==== STORED DATA
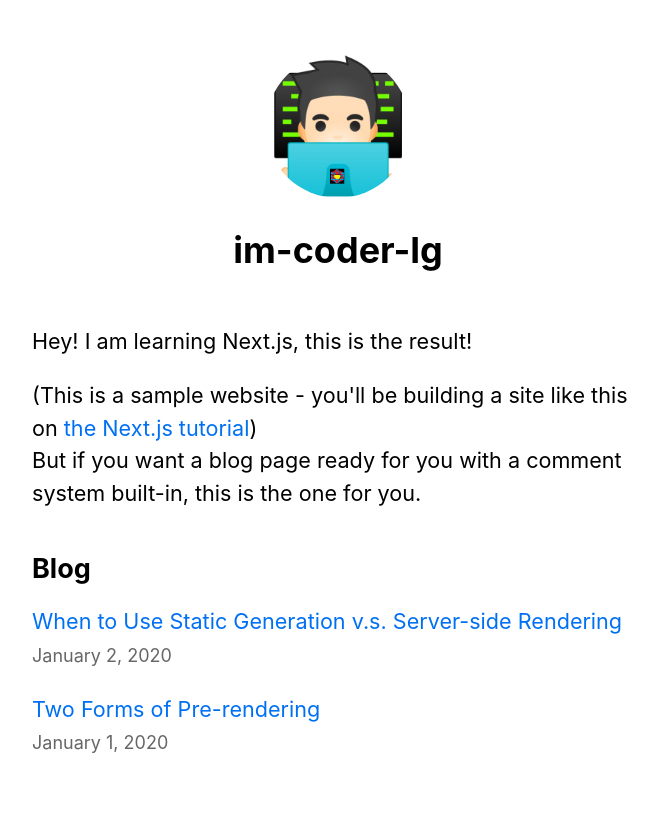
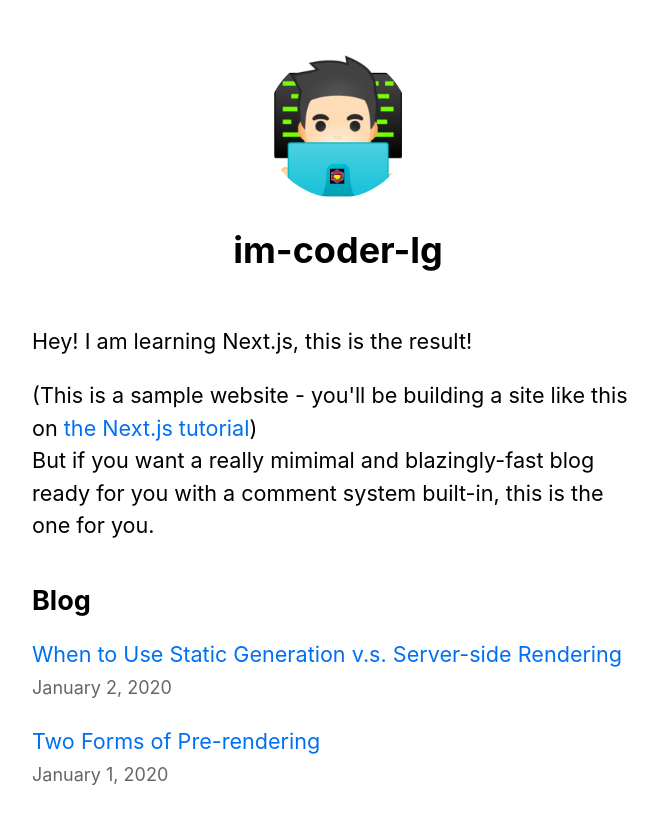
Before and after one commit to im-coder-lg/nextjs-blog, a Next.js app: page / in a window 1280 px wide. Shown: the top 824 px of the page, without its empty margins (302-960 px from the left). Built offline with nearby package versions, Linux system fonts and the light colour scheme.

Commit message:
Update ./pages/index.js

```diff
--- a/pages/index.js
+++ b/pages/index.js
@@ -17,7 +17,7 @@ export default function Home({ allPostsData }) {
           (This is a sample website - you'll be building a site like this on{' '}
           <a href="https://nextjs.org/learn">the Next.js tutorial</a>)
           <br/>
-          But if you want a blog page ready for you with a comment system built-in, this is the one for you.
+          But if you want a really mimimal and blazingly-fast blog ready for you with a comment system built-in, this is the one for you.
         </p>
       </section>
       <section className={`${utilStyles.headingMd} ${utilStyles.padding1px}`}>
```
========
§ **GOAL OF THE EXERCISE**:
An exact repeat of all the data is required, pictures excluded.

§ **ANSWER BOX**:
Before and after one commit to im-coder-lg/nextjs-blog, a Next.js app: page / in a window 1280 px wide. Shown: the top 824 px of the page, without its empty margins (302-960 px from the left). Built offline with nearby package versions, Linux system fonts and the light colour scheme.

Commit message:
Update ./pages/index.js

```diff
--- a/pages/index.js
+++ b/pages/index.js
@@ -17,7 +17,7 @@ export default function Home({ allPostsData }) {
           (This is a sample website - you'll be building a site like this on{' '}
           <a href="https://nextjs.org/learn">the Next.js tutorial</a>)
           <br/>
-          But if you want a blog page ready for you with a comment system built-in, this is the one for you.
+          But if you want a really mimimal and blazingly-fast blog ready for you with a comment system built-in, this is the one for you.
         </p>
       </section>
       <section className={`${utilStyles.headingMd} ${utilStyles.padding1px}`}>
```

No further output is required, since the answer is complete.